On September 24, 1959, President Eisenhower declared December 17 to be Wright Brothers Day—thus commemorating the anniversary of the legendary duo’s flight at Kitty Hawk in 1903. In honor of Wright Brothers Day, Smithsonian Libraries and the National Air and Space Museum turn to a piece of history found in the special collections housed in the DeWitt Clinton Ramsey Room of the Museum’s library.
From witches to winged demons, humanity has long harbored a horror of airborne denizens. Even when we ventured forth into the heavens without supernatural support, we sometimes adopted some truly terrifying attire.
I recently attended a screening of Bridge of Spies, a new movie directed by Steven Spielberg and starring Tom Hanks. Purportedly, Bridge of Spies was inspired by events surrounding the 1962 exchange of U-2 pilot Francis Gary Powers and graduate student Frederick Pryor for Soviet spy Rudolph Abel. The movie event was sponsored by Virginia’s Cold War Museum which was co-founded by Francis Gary Powers, Jr., who was also in attendance and served on a Q&A panel after the film.

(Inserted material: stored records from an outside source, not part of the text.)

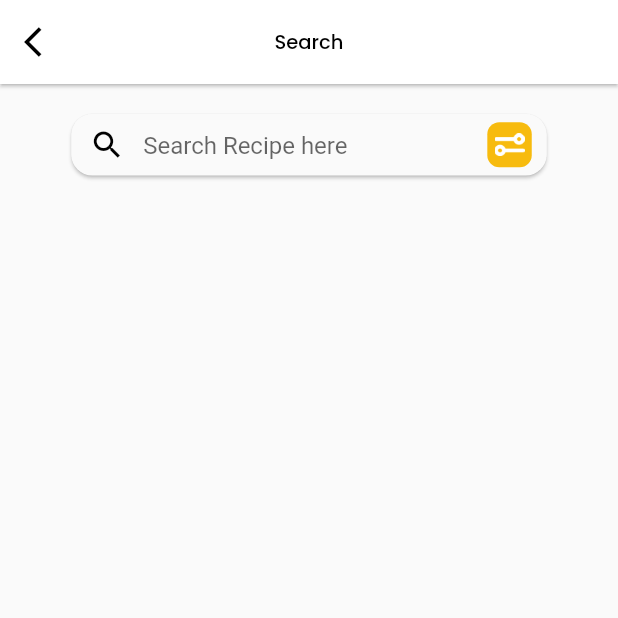
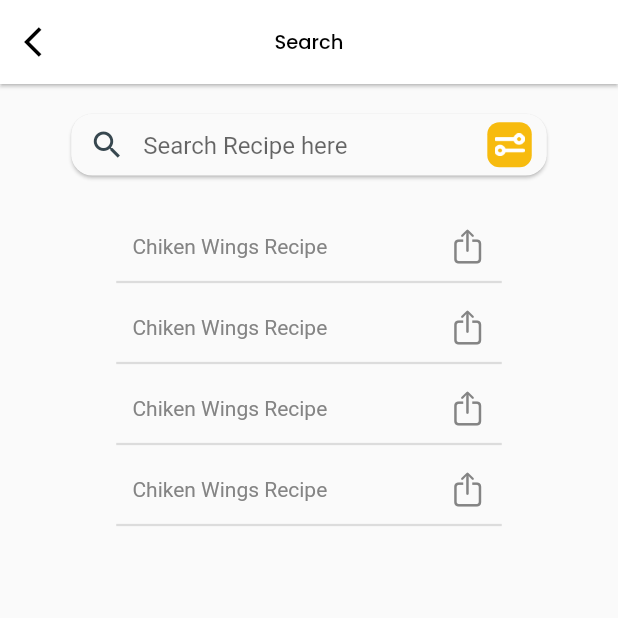
Before and after one commit to MuaazShafi/streetfood, a Flutter app: the SearchScreen screen opened directly, on a phone screen of 412 x 824 dp, the top half of it. Run offline on Flutter 3.47's test engine with Material 2 defaults, Android fonts, the phone set to English and light mode, and no system bars; our stand-ins replace flutter_rating_bar, salomon_bottom_bar.

Commit message:
muaaz third commit

```diff
--- a/lib/screen_search.dart
+++ b/lib/screen_search.dart
@@ -1,3 +1,4 @@
+import 'package:flutter/cupertino.dart';
 import 'package:flutter/material.dart';
 
 void main() {
@@ -36,8 +37,11 @@ class SearchScreen extends StatelessWidget {
         body: Padding(
           padding: const EdgeInsets.only(top: 20.0),
           child: Center(
+            child: SizedBox(
+              height: double.maxFinite,
+              width: 317,
               child: Column(
-              mainAxisAlignment: MainAxisAlignment.spaceBetween,
+                mainAxisAlignment: MainAxisAlignment.start,
                 children: [
                   Material(
                     borderRadius: BorderRadius.all(
@@ -57,7 +61,7 @@ class SearchScreen extends StatelessWidget {
                                 contentPadding: EdgeInsets.all(8),
                                 prefixIcon: Icon(
                                   Icons.search,
-                                color: Colors.black,
+                                  color: Color(0xff37474F),
                                 ),
                                 hintText: 'Search Recipe here',
                                 border: InputBorder.none,
@@ -89,7 +93,86 @@ class SearchScreen extends StatelessWidget {
                       ),
                     ),
                   ),
+                  Padding(
+                    padding: const EdgeInsets.only(top: 35),
+                    child: Row(
+                      mainAxisAlignment: MainAxisAlignment.spaceAround,
+                      children: [
+                        Text(
+                          "Chiken Wings Recipe",
+                          style: TextStyle(
+                              color: Color(0xff848484)
+                          ),
+                        ),
+                        Icon(CupertinoIcons.share,color: Color(0xff848484),)
                       ],
+                    ),
+                  ),
+                  SizedBox(height: 4,),
+                  Divider(
+                    indent: 30,
+                    endIndent: 30,
+                    thickness: 1.5,
+                  ),
+                  SizedBox(height: 10,),
+                  Row(
+                    mainAxisAlignment: MainAxisAlignment.spaceAround,
+                    children: [
+                      Text(
+                        "Chiken Wings Recipe",
+                        style: TextStyle(
+                            color: Color(0xff848484)
+                        ),
+                      ),
+                      Icon(CupertinoIcons.share,color: Color(0xff848484))
+                    ],
+                  ),
+                  SizedBox(height: 4,),
+                  Divider(
+                    indent: 30,
+                    endIndent: 30,
+                    thickness: 1.5,
+                  ),
+                  SizedBox(height: 10,),
+                  Row(
+                    mainAxisAlignment: MainAxisAlignment.spaceAround,
+                    children: [
+                      Text(
+                        "Chiken Wings Recipe",
+                        style: TextStyle(
+                            color: Color(0xff848484)
+                        ),
+                      ),
+                      Icon(CupertinoIcons.share,color: Color(0xff848484))
+                    ],
+                  ),
+                  SizedBox(height: 4,),
+                  Divider(
+                    indent: 30,
+                    endIndent: 30,
+                    thickness: 1.5,
+                  ),
+                  SizedBox(height: 10,),
+                  Row(
+                    mainAxisAlignment: MainAxisAlignment.spaceAround,
+                    children: [
+                      Text(
+                        "Chiken Wings Recipe",
+                        style: TextStyle(
+                            color: Color(0xff848484)
+                        ),
+                      ),
+                      Icon(CupertinoIcons.share,color: Color(0xff848484))
+                    ],
+                  ),
+                  SizedBox(height: 4,),
+                  Divider(
+                    indent: 30,
+                    endIndent: 30,
+                    thickness: 1.5,
+                  ),
+                ],
+              ),
             ),
           ),
         ),
```
Also changed, not shown: lib/screen_admin_home.dart (added, +10 -0 lines), lib/screen_home.dart (+43 -0 lines). Lines whose indentation alone changed are shown as unchanged.
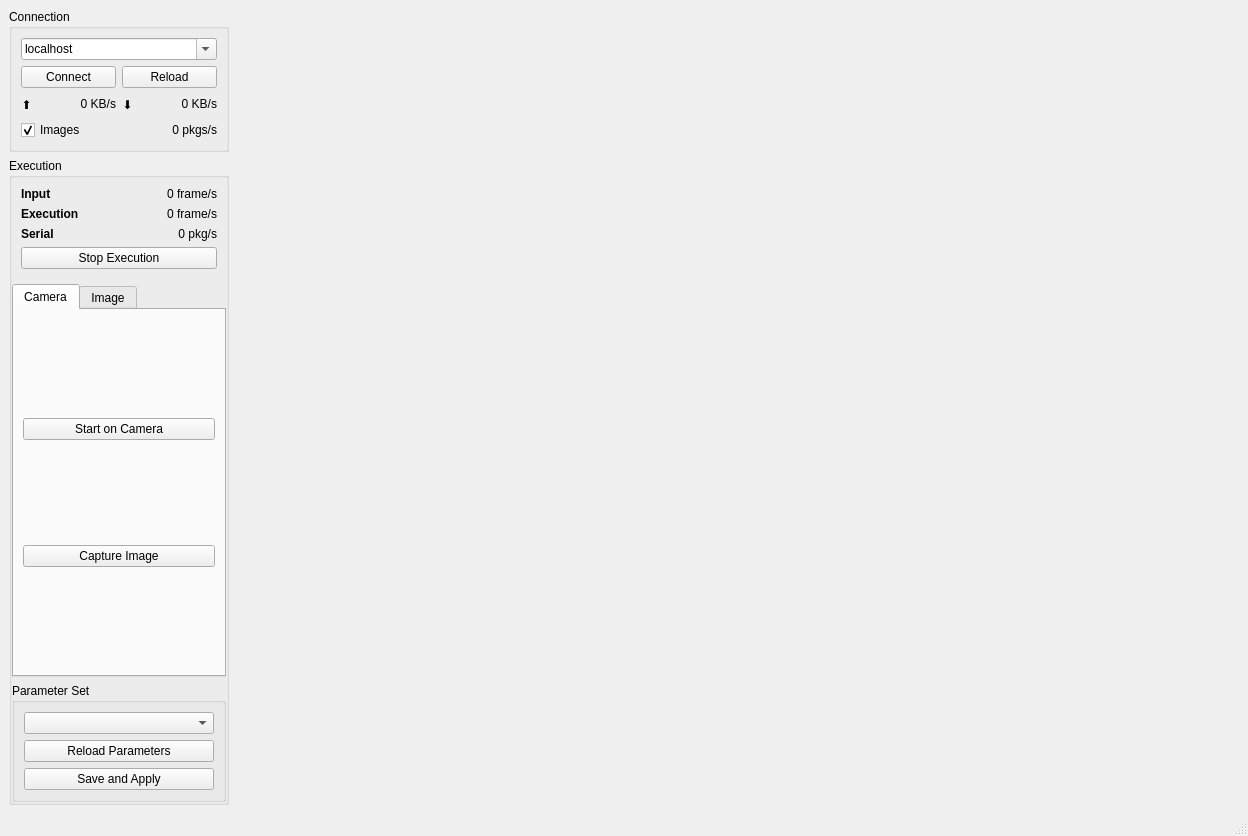
Qt form tools/SolaisTerminal/MainWindow.ui (Meta-Team/Meta-Vision-Solais) before a commit.
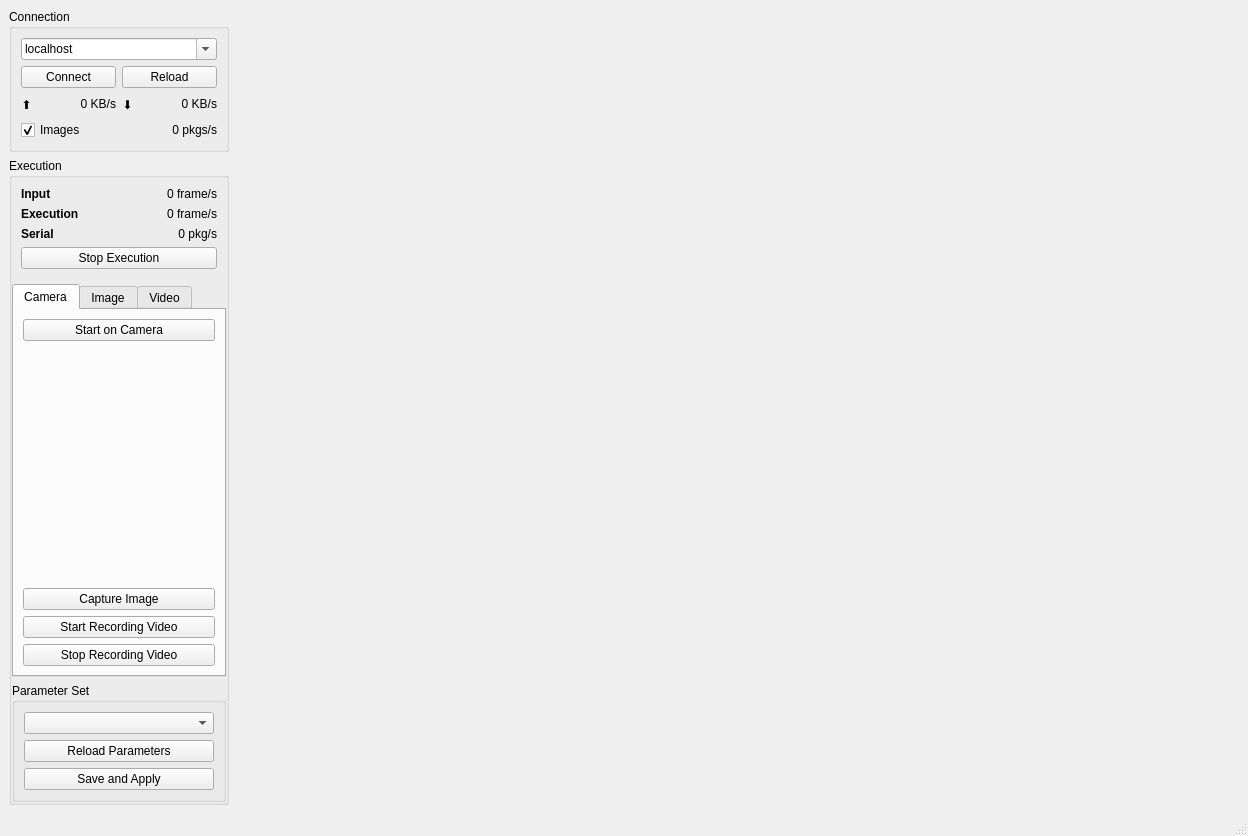
The same form after that commit.

```diff
--- a/tools/SolaisTerminal/MainWindow.ui
+++ b/tools/SolaisTerminal/MainWindow.ui
@@ -320,6 +320,19 @@
                 </property>
                </widget>
               </item>
+              <item>
+               <spacer name="verticalSpacer">
+                <property name="orientation">
+                 <enum>Qt::Vertical</enum>
+                </property>
+                <property name="sizeHint" stdset="0">
+                 <size>
+                  <width>20</width>
+                  <height>40</height>
+                 </size>
+                </property>
+               </spacer>
+              </item>
               <item>
                <widget class="QPushButton" name="captureImageButton">
                 <property name="text">
@@ -327,6 +340,20 @@
                 </property>
                </widget>
               </item>
+              <item>
+               <widget class="QPushButton" name="startRecordButton">
+                <property name="text">
+                 <string>Start Recording Video</string>
+                </property>
+               </widget>
+              </item>
+              <item>
+               <widget class="QPushButton" name="stopRecordButton">
+                <property name="text">
+                 <string>Stop Recording Video</string>
+                </property>
+               </widget>
+              </item>
              </layout>
             </widget>
             <widget class="QWidget" name="imageTab">
@@ -362,6 +389,23 @@
               </item>
              </layout>
             </widget>
+            <widget class="QWidget" name="videoTab">
+             <attribute name="title">
+              <string>Video</string>
+             </attribute>
+             <layout class="QVBoxLayout" name="verticalLayout_5">
+              <item>
+               <widget class="QListWidget" name="videoList"/>
+              </item>
+              <item>
+               <widget class="QPushButton" name="runVideoButton">
+                <property name="text">
+                 <string>Run on Video</string>
+                </property>
+               </widget>
+              </item>
+             </layout>
+            </widget>
            </widget>
           </item>
           <item>
```
Left out of the diff: 48 changed lines with no effect on the pictures.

The Aerobatic Flight exhibition at the Steven F. Udvar-Hazy Center, in Chantilly, Virginia, has a new addition—a film entitled, naturally, Aerobatic Flight! All the excitement of multiple airshows is packed into this lively film through clips of current pilots on the airshow scene and footage of legendary pilots from the dawn of the airshow.
On Sunday, May 10, the United States and many other countries will be celebrating Mother’s Day. Several National Air and Space Museum Archives collections contain photographs of aviators and their mothers. Here are a few.
March is Women’s History month and I recently attended several events that offer snapshots of women, and men, in the aerospace industry. In Dallas, Women In Aviation International (WAI) held its 26th annual conference, in Tucson, Arizona, the Pima Air and Space Museum opened a new exhibit entitled Women In Flight, and Southwest Airlines graduated its 307th class of flight attendants. And there were more moments.
Every Fourth of July, visitors and locals alike crowd the National Mall to watch the fireworks show with the Washington Monument as one of its focal points. The monument reopened to the public in May 2014 as the last vestiges of scaffolding were removed from it, a visible reminder of the damage caused by a 2011 earthquake. Every year, thousands of visitors photograph themselves on the National Mall with the monument in the background. It is no surprise that it is popular in aviation photography as well.